EXERCISE PROMPT: Each line of the entries below that holds "import" is needed, copied in full.

Detected change data
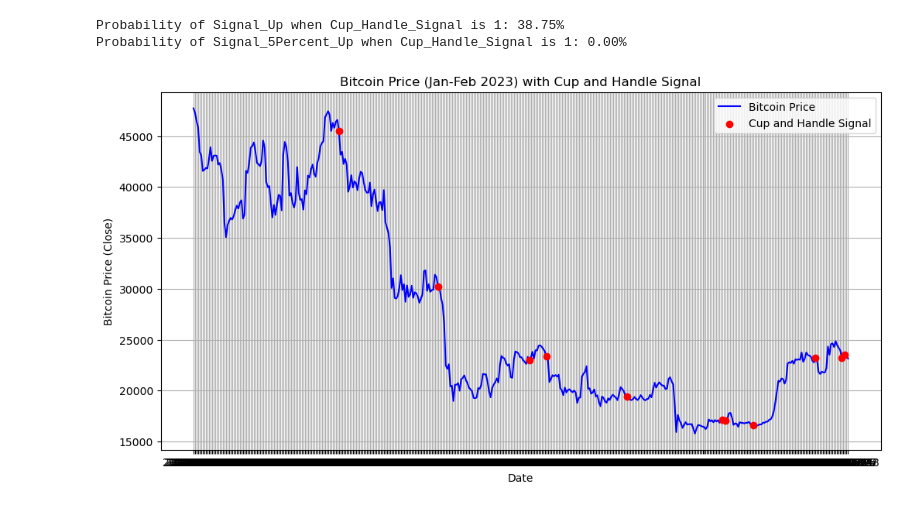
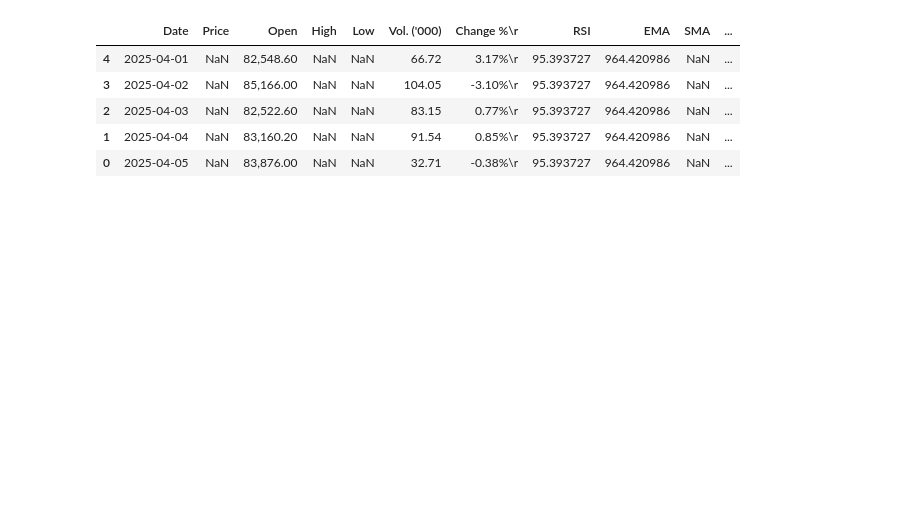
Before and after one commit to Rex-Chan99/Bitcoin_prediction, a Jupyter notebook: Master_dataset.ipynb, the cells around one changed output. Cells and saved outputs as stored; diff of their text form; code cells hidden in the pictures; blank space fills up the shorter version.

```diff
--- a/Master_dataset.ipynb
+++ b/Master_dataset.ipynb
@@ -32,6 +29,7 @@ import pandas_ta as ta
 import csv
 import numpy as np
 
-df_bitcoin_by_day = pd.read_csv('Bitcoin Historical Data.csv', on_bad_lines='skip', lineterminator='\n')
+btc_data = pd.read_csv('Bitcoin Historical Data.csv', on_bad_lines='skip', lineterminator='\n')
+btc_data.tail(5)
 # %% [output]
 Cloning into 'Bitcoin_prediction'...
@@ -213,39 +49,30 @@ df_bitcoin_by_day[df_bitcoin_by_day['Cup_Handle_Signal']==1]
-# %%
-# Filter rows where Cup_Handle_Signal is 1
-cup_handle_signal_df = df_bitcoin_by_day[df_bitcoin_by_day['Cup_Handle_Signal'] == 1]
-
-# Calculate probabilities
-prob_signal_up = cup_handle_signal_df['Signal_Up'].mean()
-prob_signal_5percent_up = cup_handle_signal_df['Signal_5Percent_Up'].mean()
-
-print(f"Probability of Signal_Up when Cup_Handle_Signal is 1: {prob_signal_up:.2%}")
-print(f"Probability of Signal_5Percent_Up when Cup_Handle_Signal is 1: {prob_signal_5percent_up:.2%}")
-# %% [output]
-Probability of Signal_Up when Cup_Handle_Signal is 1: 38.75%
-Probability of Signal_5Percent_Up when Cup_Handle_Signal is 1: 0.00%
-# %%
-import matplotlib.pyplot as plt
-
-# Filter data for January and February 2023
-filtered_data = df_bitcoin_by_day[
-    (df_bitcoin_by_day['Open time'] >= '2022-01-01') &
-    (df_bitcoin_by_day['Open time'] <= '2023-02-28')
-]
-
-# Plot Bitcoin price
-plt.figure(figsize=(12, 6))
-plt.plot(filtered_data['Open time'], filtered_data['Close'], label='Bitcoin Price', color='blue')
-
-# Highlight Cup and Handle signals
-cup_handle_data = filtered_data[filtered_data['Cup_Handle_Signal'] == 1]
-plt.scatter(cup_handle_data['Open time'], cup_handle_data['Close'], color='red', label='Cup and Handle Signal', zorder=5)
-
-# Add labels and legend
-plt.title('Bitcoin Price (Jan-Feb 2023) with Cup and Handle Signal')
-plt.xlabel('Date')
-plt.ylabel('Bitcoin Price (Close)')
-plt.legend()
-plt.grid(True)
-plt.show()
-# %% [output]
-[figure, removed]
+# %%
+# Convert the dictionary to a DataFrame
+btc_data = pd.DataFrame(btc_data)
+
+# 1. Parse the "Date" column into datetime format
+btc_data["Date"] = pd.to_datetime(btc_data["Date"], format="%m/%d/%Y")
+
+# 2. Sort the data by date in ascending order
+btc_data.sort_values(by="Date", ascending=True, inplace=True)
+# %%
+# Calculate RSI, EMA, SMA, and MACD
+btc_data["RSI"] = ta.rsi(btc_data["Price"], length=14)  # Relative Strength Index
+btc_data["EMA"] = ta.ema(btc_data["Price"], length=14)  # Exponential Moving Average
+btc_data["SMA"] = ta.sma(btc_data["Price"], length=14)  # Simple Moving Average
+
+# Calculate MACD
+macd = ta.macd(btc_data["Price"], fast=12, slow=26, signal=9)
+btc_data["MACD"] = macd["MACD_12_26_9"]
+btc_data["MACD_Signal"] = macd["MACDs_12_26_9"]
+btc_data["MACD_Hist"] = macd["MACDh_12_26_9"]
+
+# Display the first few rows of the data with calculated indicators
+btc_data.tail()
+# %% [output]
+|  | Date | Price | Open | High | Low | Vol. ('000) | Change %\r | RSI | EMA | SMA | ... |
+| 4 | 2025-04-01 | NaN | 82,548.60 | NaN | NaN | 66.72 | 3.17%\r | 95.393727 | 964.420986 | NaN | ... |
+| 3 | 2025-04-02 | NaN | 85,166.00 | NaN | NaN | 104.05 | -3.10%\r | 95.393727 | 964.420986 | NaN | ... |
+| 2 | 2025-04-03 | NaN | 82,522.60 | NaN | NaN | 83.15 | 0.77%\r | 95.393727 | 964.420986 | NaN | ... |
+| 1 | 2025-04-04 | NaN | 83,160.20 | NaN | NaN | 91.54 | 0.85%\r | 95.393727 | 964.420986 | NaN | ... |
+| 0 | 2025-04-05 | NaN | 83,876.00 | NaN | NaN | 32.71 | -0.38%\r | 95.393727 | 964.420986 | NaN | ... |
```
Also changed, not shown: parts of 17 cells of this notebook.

---

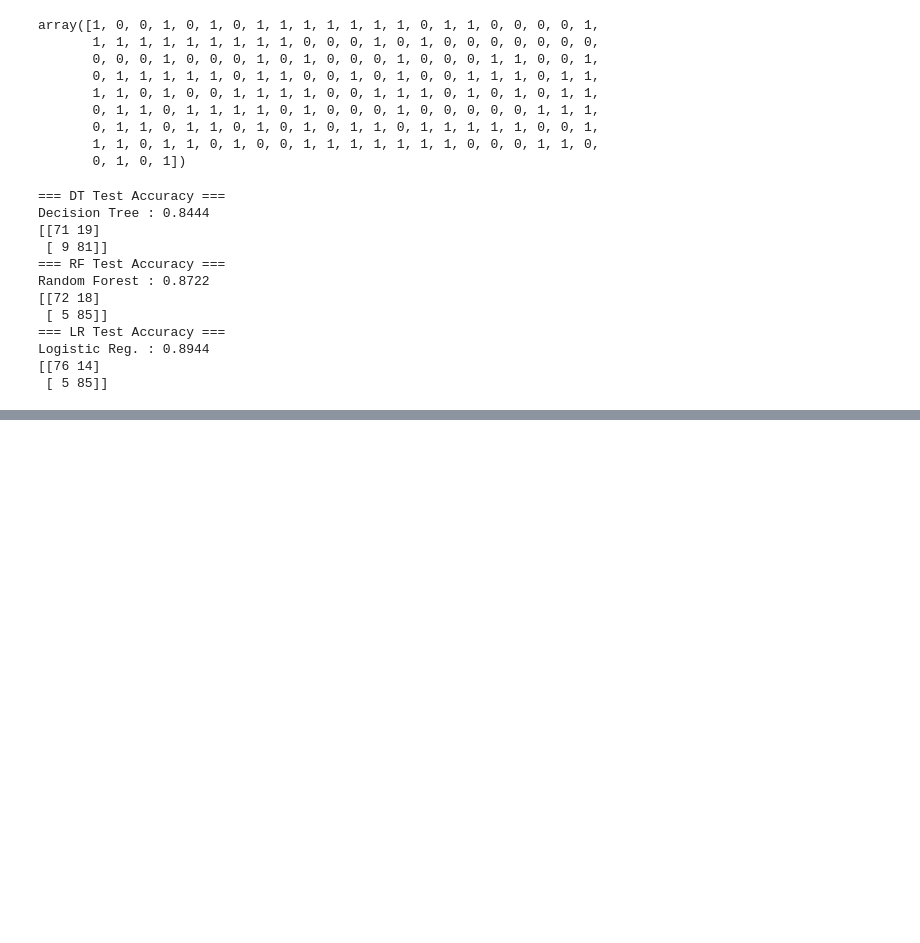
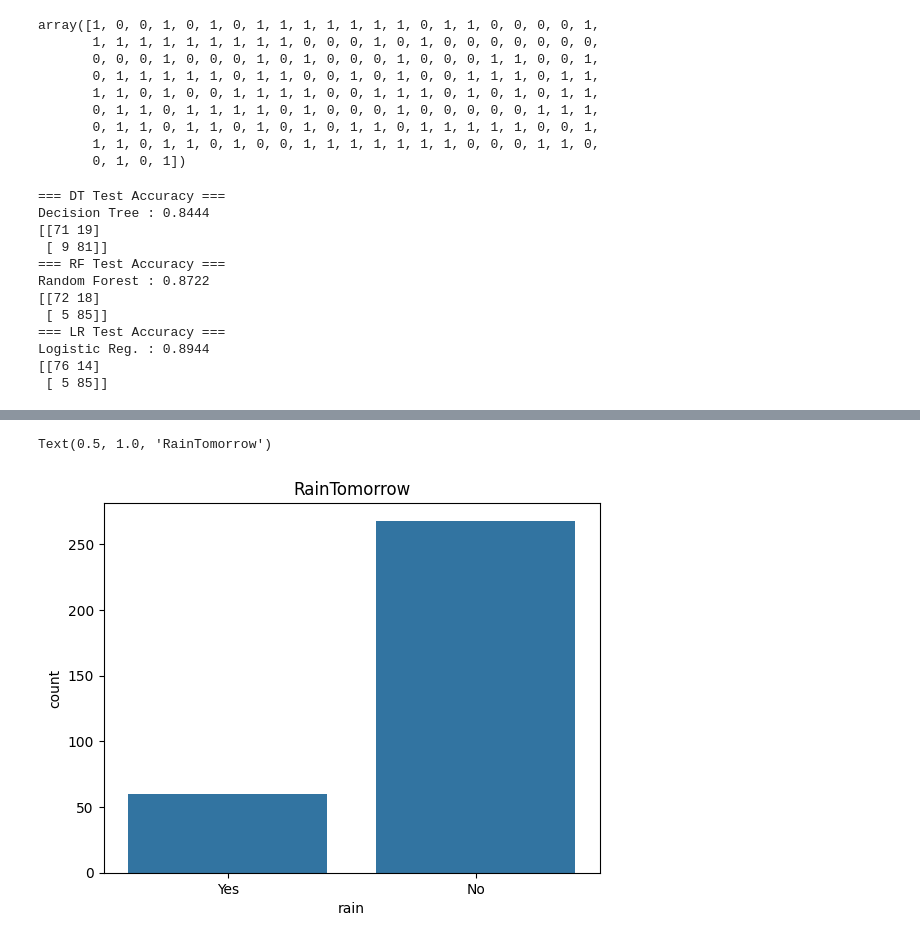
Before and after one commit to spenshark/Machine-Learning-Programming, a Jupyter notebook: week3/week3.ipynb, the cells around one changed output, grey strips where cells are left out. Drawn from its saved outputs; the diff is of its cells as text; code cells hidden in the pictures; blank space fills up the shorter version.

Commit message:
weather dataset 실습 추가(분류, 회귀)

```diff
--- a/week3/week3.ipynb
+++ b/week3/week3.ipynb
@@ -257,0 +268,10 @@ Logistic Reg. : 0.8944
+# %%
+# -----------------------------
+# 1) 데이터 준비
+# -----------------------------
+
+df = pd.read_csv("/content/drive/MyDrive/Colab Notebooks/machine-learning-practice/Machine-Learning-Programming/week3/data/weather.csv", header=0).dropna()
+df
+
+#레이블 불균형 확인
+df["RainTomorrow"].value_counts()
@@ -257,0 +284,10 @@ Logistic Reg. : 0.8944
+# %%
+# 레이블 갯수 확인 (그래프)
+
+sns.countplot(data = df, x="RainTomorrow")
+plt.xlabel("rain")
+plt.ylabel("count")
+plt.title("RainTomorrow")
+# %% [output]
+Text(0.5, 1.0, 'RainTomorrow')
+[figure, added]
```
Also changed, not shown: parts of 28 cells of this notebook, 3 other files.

---

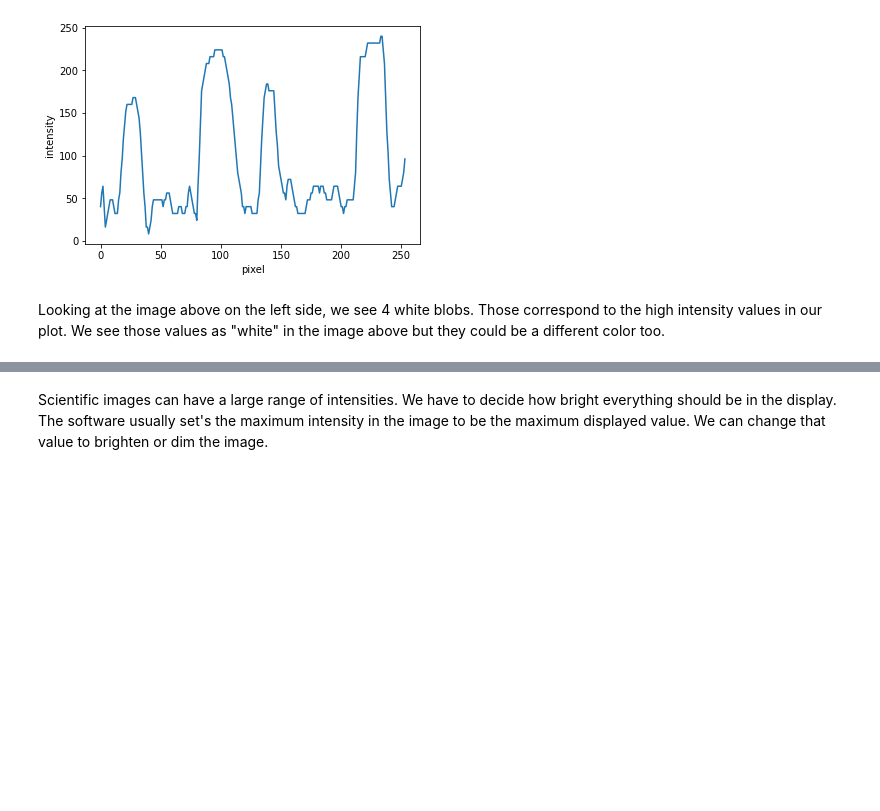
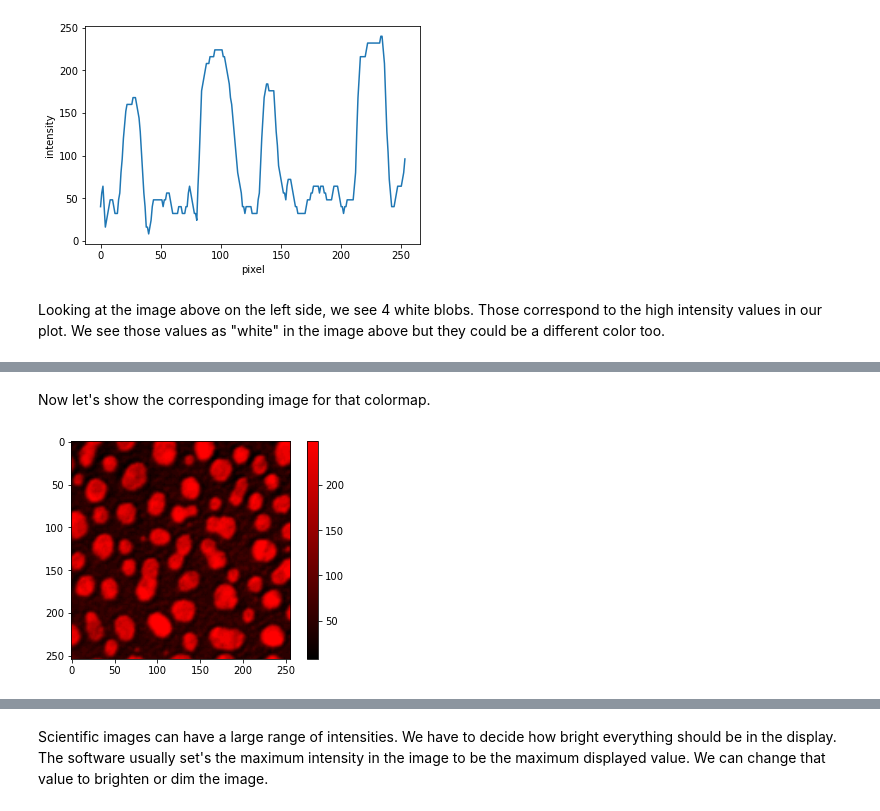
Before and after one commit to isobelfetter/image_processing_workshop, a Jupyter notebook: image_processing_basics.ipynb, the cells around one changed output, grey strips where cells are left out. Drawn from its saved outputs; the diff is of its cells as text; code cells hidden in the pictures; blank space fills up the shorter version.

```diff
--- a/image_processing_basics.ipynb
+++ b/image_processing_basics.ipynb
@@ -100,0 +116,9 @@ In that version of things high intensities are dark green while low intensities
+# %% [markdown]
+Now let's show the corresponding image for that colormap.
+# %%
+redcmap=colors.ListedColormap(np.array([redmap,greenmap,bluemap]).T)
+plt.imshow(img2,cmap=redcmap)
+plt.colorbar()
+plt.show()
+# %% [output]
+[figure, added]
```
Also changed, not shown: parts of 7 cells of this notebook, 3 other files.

EXERCISE OUTPUT:
@@ -32,6 +29,7 @@ import pandas_ta as ta
 import csv
 import numpy as np
-import matplotlib.pyplot as plt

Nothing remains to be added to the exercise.